**What is required:** Retype the full set of records. Keep every character identical.

+++++

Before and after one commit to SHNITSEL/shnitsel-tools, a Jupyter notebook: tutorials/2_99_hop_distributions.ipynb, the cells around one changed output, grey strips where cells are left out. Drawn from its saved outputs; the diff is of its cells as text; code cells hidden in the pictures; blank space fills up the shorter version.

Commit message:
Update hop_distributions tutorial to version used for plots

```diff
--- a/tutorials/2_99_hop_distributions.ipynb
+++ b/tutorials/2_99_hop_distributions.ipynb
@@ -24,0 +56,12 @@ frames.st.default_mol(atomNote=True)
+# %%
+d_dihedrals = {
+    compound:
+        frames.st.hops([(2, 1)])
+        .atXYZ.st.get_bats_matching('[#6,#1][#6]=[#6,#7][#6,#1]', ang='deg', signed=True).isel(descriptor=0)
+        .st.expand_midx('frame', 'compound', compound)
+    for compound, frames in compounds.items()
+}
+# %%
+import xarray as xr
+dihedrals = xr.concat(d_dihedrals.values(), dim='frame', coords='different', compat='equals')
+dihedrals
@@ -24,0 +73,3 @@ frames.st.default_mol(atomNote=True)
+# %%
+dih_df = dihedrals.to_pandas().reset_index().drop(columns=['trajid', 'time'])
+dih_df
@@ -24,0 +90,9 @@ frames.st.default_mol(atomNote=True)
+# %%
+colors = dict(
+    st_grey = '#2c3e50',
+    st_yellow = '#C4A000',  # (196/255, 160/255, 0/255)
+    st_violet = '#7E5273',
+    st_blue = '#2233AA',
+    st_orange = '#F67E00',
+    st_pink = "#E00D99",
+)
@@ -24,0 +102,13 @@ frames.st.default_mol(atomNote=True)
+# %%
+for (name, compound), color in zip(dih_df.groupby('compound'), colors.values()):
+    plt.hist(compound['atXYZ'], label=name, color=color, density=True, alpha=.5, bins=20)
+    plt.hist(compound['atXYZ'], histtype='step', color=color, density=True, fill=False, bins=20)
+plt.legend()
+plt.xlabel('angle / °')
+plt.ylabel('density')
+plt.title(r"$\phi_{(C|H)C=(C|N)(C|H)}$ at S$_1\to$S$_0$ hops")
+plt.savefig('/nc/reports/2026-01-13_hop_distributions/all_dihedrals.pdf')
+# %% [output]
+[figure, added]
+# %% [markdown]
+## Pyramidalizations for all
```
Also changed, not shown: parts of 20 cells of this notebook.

+++++

**Exercise solution:**
Before and after one commit to SHNITSEL/shnitsel-tools, a Jupyter notebook: tutorials/2_99_hop_distributions.ipynb, the cells around one changed output, grey strips where cells are left out. Drawn from its saved outputs; the diff is of its cells as text; code cells hidden in the pictures; blank space fills up the shorter version.

Commit message:
Update hop_distributions tutorial to version used for plots

```diff
--- a/tutorials/2_99_hop_distributions.ipynb
+++ b/tutorials/2_99_hop_distributions.ipynb
@@ -24,0 +56,12 @@ frames.st.default_mol(atomNote=True)
+# %%
+d_dihedrals = {
+    compound:
+        frames.st.hops([(2, 1)])
+        .atXYZ.st.get_bats_matching('[#6,#1][#6]=[#6,#7][#6,#1]', ang='deg', signed=True).isel(descriptor=0)
+        .st.expand_midx('frame', 'compound', compound)
+    for compound, frames in compounds.items()
+}
+# %%
+import xarray as xr
+dihedrals = xr.concat(d_dihedrals.values(), dim='frame', coords='different', compat='equals')
+dihedrals
@@ -24,0 +73,3 @@ frames.st.default_mol(atomNote=True)
+# %%
+dih_df = dihedrals.to_pandas().reset_index().drop(columns=['trajid', 'time'])
+dih_df
@@ -24,0 +90,9 @@ frames.st.default_mol(atomNote=True)
+# %%
+colors = dict(
+    st_grey = '#2c3e50',
+    st_yellow = '#C4A000',  # (196/255, 160/255, 0/255)
+    st_violet = '#7E5273',
+    st_blue = '#2233AA',
+    st_orange = '#F67E00',
+    st_pink = "#E00D99",
+)
@@ -24,0 +102,13 @@ frames.st.default_mol(atomNote=True)
+# %%
+for (name, compound), color in zip(dih_df.groupby('compound'), colors.values()):
+    plt.hist(compound['atXYZ'], label=name, color=color, density=True, alpha=.5, bins=20)
+    plt.hist(compound['atXYZ'], histtype='step', color=color, density=True, fill=False, bins=20)
+plt.legend()
+plt.xlabel('angle / °')
+plt.ylabel('density')
+plt.title(r"$\phi_{(C|H)C=(C|N)(C|H)}$ at S$_1\to$S$_0$ hops")
+plt.savefig('/nc/reports/2026-01-13_hop_distributions/all_dihedrals.pdf')
+# %% [output]
+[figure, added]
+# %% [markdown]
+## Pyramidalizations for all
```
Also changed, not shown: parts of 20 cells of this notebook.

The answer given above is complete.